Verbal fences

Oral thrusts and parries (as in fencing).

Amatory [With ballads amatory]

Pertaining to love.


Descriptive of a passionate appeal.

Wizen [Growing thin and wizen]

Short for wizened, or shriveled.

Requisitions [Of our requisitions]

Formal demands.

Bail [And bail they will not entertain]

Security (usually cash) pledged to a court to ensure that a person charged with a crime will show up at a later date to stand trial. The same term occurs in The Sorcerer, The Mikado, and Utopia, Limited.



Mandate [Should she his mandate disobey]

An official order.

Act II


In classic literature, the highest heaven, or region of pure elemental fire (75).

Lore [Of every kind of lore]



Study of the literature, art, and life of ancient Greece and Rome.

Helicon [If you'd climb the Helicon]

Elikón is a mountain in south-central Greece. In classical mythology it was the mountain of poetic inspiration, being regarded as the abode of Apollo and the muses.

Anacreon [You should read Anacreon]

Famous lyric poet of Greece sixth century B.C. His poems ring the praise of wine and love (75). The Walmisleys (299) note that Anacreon was "an amusing voluptuary and an elegant profligate." He lived to the age of 85, but died "from suffocation by swallowing a grapestone, while drinking." Cameron (66) assures us that all of the authors Psyche mentions are inclined to be bawdy. But be not shocked; a few lines later Psyche advises reading only cleaned-up versions: "Bowdlerized."

Metamorphoses [Ovid's Metamorphoses]

A long poem, considered Ovid's masterpiece. The common thread is the mythological transformations by which inanimate objects receive human souls or humans are turned into something else. Daphne's metamorphosis into the laurel tree is an example. The epic contains many yarns about nymphs, goddesses, and mortal maidens who lose their virtue.


Greek writer of comic plays such as The Birds, The Frogs, and Lysistrata. He lived around 450-380 B.C., and was distinguished for his keen satire and ribald jokes.


Roman satirical poet who inveighed against the social defects of his day.

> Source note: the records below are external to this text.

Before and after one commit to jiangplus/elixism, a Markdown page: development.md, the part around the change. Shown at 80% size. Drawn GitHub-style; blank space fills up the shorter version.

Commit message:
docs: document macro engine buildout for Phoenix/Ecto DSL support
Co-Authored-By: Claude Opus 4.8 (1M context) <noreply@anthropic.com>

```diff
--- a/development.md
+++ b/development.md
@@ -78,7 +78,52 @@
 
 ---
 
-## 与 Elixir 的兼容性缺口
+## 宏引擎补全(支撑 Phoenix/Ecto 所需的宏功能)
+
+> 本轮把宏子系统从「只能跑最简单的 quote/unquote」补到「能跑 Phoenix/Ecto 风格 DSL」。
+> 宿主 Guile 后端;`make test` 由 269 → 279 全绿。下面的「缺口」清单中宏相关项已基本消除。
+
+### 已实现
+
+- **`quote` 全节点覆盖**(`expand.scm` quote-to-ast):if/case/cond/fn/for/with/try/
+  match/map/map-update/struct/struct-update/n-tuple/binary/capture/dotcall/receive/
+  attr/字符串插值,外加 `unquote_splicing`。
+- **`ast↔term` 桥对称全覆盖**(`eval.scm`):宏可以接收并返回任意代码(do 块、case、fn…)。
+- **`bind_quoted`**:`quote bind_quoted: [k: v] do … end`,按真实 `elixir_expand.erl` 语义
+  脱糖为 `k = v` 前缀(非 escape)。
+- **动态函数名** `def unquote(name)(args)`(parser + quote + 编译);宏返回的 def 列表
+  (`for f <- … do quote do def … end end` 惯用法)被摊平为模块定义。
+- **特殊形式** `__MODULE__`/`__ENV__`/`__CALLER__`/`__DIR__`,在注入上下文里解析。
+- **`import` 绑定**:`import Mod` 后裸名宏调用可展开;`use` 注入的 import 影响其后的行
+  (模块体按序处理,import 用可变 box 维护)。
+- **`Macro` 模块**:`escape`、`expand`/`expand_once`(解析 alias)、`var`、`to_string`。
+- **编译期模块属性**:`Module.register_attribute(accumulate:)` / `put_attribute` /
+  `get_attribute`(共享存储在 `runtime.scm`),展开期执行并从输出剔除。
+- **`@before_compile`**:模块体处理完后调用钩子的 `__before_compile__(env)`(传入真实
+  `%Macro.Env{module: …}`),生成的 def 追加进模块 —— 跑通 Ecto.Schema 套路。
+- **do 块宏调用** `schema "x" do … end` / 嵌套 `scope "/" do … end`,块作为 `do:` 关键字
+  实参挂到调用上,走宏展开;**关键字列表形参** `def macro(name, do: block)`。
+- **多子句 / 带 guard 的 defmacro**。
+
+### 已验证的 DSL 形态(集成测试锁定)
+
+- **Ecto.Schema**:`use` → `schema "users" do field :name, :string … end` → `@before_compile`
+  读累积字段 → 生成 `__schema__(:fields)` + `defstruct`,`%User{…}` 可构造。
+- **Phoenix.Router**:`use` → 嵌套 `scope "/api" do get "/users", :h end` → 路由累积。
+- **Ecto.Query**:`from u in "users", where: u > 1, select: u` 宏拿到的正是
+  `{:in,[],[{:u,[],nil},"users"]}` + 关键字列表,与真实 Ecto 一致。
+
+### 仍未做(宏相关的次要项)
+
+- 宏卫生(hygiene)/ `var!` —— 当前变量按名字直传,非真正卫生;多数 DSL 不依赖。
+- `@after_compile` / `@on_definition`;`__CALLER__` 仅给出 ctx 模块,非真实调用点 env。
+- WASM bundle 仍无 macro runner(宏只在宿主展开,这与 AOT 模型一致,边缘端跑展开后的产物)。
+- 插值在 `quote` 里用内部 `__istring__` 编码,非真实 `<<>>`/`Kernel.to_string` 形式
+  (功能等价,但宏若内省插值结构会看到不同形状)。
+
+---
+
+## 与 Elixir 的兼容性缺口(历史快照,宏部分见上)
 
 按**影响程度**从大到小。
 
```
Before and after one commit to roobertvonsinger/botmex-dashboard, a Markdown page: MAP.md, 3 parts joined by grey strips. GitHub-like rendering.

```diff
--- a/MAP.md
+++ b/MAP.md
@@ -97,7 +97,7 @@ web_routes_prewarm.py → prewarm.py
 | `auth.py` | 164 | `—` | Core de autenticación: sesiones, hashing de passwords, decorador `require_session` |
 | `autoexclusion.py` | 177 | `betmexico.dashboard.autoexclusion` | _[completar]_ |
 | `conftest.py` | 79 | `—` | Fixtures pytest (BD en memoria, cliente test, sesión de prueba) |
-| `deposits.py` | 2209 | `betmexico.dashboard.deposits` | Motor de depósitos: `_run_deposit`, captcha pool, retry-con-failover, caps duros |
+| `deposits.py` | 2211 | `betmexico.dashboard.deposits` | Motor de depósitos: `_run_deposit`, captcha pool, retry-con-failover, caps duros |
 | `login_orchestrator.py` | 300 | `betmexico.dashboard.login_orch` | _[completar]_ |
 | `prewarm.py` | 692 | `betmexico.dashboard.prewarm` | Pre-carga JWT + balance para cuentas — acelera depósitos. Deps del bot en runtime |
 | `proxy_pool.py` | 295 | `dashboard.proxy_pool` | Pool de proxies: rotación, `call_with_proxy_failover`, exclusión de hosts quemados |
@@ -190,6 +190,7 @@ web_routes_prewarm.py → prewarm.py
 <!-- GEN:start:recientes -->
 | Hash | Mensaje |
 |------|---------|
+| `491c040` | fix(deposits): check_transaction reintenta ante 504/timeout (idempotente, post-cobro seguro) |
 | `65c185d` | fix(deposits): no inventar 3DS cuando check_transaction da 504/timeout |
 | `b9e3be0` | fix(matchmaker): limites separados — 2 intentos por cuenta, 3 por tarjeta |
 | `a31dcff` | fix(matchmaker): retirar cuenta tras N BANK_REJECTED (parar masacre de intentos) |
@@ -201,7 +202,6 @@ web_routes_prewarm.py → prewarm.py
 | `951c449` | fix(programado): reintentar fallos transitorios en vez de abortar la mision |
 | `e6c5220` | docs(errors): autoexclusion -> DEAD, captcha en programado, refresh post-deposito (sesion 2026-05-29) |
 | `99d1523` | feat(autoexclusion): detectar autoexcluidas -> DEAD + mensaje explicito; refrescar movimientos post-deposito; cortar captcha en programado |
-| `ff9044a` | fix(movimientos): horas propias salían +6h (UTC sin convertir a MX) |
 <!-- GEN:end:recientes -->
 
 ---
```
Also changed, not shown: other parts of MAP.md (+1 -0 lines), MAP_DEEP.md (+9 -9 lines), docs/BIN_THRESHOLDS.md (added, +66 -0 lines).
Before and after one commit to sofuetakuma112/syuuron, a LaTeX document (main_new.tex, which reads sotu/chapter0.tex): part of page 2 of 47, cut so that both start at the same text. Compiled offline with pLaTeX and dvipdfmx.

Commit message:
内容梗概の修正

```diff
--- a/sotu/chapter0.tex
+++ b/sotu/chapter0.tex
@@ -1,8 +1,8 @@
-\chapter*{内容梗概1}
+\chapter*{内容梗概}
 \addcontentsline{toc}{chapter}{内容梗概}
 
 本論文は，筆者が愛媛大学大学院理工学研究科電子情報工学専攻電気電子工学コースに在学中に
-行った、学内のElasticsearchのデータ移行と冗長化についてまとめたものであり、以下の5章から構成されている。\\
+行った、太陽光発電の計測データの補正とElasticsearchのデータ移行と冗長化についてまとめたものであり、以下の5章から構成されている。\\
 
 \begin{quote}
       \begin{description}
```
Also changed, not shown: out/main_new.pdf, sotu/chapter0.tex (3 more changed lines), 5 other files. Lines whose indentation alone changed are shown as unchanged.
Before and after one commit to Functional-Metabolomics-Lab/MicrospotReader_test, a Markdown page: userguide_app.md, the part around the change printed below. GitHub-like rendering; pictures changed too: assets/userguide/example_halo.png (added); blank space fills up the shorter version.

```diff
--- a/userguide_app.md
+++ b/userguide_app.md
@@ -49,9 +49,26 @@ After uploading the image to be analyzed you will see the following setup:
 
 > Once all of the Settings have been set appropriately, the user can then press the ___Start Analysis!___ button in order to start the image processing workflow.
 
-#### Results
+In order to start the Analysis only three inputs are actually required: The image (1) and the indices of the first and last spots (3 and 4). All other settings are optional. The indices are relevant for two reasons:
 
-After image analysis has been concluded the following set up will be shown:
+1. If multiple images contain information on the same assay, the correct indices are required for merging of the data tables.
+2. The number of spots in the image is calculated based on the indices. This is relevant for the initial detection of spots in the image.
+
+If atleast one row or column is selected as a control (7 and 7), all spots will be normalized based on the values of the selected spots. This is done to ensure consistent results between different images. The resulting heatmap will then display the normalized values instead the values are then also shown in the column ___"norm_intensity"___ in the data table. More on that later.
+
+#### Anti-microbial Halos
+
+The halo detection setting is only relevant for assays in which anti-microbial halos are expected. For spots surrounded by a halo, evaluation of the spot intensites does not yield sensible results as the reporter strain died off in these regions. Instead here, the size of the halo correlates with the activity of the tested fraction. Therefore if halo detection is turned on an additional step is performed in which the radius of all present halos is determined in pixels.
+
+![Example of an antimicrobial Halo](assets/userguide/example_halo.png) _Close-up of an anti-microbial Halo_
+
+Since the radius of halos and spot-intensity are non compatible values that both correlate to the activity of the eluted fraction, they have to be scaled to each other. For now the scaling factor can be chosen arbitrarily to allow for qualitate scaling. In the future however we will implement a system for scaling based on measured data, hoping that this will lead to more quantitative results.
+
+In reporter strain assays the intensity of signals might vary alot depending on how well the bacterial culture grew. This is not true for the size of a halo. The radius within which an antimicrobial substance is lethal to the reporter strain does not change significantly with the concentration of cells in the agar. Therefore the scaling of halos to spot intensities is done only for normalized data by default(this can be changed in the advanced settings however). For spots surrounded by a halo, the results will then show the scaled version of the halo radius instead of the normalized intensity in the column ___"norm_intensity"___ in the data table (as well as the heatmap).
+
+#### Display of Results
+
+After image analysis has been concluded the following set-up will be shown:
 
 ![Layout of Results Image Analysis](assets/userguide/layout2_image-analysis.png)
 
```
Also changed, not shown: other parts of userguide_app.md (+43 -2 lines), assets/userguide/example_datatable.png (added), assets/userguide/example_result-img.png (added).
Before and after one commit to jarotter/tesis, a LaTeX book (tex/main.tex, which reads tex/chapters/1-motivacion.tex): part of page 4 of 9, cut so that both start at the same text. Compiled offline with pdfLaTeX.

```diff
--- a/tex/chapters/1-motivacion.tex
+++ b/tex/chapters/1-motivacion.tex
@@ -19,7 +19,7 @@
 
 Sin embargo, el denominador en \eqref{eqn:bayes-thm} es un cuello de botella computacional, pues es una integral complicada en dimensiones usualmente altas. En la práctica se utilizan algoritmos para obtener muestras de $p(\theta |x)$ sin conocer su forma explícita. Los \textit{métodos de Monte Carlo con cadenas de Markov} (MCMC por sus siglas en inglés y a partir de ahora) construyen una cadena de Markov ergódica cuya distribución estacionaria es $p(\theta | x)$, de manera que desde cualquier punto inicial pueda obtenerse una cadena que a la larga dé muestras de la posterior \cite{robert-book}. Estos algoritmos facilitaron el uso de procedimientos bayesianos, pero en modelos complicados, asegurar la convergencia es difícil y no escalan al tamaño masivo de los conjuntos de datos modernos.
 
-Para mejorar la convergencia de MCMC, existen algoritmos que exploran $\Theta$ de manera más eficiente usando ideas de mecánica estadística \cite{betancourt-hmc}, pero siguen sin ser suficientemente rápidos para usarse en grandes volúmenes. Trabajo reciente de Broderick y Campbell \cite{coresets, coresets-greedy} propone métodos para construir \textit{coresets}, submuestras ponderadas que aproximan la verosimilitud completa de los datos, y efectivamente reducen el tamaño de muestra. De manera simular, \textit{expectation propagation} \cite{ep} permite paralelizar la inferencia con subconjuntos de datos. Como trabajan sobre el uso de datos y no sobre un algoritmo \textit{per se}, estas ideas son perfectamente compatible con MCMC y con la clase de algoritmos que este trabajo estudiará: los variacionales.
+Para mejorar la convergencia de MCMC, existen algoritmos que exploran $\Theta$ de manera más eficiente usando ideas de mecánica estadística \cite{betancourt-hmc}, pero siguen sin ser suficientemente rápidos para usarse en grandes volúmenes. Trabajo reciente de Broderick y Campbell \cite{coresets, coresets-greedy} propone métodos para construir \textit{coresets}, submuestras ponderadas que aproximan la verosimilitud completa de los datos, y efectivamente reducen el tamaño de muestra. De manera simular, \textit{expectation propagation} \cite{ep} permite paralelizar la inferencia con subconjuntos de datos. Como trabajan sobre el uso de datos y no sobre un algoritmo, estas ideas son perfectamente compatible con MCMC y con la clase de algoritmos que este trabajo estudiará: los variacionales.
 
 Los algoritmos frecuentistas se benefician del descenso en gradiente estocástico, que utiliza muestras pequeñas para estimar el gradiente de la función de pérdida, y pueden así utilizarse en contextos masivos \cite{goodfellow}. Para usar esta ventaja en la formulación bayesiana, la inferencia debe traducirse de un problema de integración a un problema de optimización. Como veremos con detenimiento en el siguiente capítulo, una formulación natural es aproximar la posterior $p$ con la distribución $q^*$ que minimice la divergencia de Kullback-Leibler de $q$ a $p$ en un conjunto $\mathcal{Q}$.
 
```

He lived around A.D. 55-135. Scholastic editions of Juvenal customarily omit the juicier parts.

Bowdlerized [You will get them Bowdlerized]

Expurgated. After Thomas Bowdler's cleaned-up, family edition of Shakespeare, 1818. As his friends may have declaimed, there's nothing bawdy about old Bowdly.

Not at all good form

Cricket players' expression meaning unfair or downright dishonest. A more general meaning is not in keeping with established conventions of good manners and behavior (54).

Ribald [Man's a ribald -- Man's a rake]

Pronunciation: RIB-eld

A vulgar, scurrilous, bad-mouthed person -- the kind who crinkles candy wrappers during Ida's first solo.


Among other things, an immoral rogue.

Mate [with whom you give each other mate.]

Refers to the winning position in chess in which one player has trapped the other's king. Asimov (11) says the pertinent term "checkmate" is from "a Persian expression meaning the king is dead."


A baby carriage, or pram.

Paragon [Paragon of common sense]

A model of perfection.

Erudition [Running fount of erudition]

Scholarship. Bierce (39) defines it as "dust shaken out of a book into an empty skull."


The Roman version of Athena, the goddess of wisdom and patroness of the arts and trades. Rumor has it that she sprang, with a tremendous battle cry and fully armed, from the brain of Jupiter. Wow!

Unillumined [Their unillumined eyes]



New converts, novices.

Rule of three [That's rule of three]

The routine for solving simple problems in arithmetical proportions. Given three terms in a proportion, you can find the fourth by multiplying the second and third and dividing by the first. Behold: 2 is to 4 as 6 is to X. To find X, multiply 4 times 6, then divide by 2. So X equals 12. Now try this: given that a man's brain is to an elephant's as a woman's brain is to a man's, who is smarter -- a man, a woman, or an elephant?

Pedant [The narrow-minded pedant]

One meaning is an unimaginative, literal-minded person.

Swan, Edgar, Gask, et al.

These were all smart London shops with compound names. All are now defunct. A few details may be gleaned from Goodman (140) and Bradley (47).